Investigators Seek 'Coughing
Man' In Mass Train Illness
By Jack Warner and Joshua B. Good
The Atlanta Journal-Constitution
Investigators today were trying to trace a mysterious man who walked through a MARTA car coughing and staggering just seconds before passengers began having trouble breathing.
MARTA authorities said today they still have no idea what forced 21 passengers from one car of a southbound train to seek treatment at Grady Memorial Hospital.
Doctors sent home everyone except a 14-year-old boy whose throat swelled shut. Hospital staffers inserted a tube to his lungs to keep him breathing, said Dr. Philip Shayne, a Grady emergency room spokesman.
The boy was in satisfactory condition today, said Grady spokeswoman Barbara Vogel.
"He's doing very well," Vogel said. "His breathing problems are looking better. "
Officials shut down the Oakland City MARTA station, disrupting the commute for two hours during the evening rush hour. The station was operating normally today.
The FBI's domestic terrorism squad joined the investigation because of reports that a man sprayed something into the train, said Celestine Armstead, spokeswoman for the FBI's Atlanta office.
However, Dee Baker, a spokeswoman for MARTA, said investigators had found no one who saw anything sprayed. She said the investigation was centered on a man dressed in "a heavy coat and shorts" who entered the car through a back door at the West End station.

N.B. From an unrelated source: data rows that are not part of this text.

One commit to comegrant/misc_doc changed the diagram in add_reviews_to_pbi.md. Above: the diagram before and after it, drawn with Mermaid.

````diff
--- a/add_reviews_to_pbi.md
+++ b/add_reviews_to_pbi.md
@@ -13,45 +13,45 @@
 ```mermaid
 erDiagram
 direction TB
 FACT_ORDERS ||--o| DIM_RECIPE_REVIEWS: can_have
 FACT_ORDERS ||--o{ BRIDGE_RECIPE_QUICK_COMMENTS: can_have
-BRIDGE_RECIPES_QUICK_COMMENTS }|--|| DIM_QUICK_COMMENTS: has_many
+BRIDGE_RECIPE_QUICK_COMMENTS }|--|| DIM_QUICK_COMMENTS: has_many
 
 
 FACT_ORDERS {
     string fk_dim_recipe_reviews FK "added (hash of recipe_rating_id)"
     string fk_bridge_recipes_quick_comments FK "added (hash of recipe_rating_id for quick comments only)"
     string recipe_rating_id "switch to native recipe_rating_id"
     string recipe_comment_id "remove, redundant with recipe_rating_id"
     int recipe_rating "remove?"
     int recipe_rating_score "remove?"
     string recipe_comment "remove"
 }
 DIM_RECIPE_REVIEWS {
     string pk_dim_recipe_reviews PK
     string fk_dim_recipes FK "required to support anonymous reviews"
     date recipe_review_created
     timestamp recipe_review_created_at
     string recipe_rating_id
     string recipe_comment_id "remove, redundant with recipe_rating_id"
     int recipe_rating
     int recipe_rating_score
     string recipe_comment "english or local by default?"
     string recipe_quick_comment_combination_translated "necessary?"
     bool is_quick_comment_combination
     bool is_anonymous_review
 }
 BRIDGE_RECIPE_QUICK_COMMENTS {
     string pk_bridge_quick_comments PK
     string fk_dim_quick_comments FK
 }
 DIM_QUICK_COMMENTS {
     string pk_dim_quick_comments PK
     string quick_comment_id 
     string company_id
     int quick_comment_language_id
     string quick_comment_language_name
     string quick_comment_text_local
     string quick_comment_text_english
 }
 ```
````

The man coughed uncontrollably, gasped out an expletive, walked up the aisle clutching at seats to keep himself balanced and staggered out through the middle door, she said. Seconds later, on the two-minute run to Oakland City, passengers began falling ill.
"He seemed to have been exposed to the same thing or something similar as the passengers," Baker said.
She said investigators had found no one who noticed the man at West End before or after he passed through the car. She said they were checking to see whether he showed up on security videos at the station. No one saw him spray anything, she said. "He had his hands covering his mouth or holding on to the seats."
MARTA Police Chief Gene Wilson said he had conflicting reports about what the man looked like.
The first victims were the seven riders, the first MARTA police officer to enter the train at 6:12 p.m., and a MARTA rail supervisor, Wilson said.
Of the 21 victims, those most seriously affected coughed, felt tightness in their chests, had eye irritation, felt nauseated and had difficulty breathing.
Medical care for the victims began at the MARTA station. Atlanta firefighters hosed off victims, dousing the fully clothed people with a light stream of water. Ambulances took them to Grady.
At the hospital, the victims stepped off the ambulances and into plastic decontamination tents. Hospital staffers escorted the victims through a series of showers.
Because no one knew what the substance was, Grady workers placed all sheets, towels and materials in red hazardous waste bags. They also drained the shower water into barrels, instead of letting it go into the Atlanta sewer system.
Those who were released were given green hospital scrubs to wear because their clothes were confiscated by the FBI to identify the substance, Vogel said.
Every emergency employee who came into contact with the victims from the train went through the same decontamination process at the scene and then again at Grady.
Staff writers Mike Morris, Gita M. Smith, Doug Payne and Cory McDonald contributed to this article.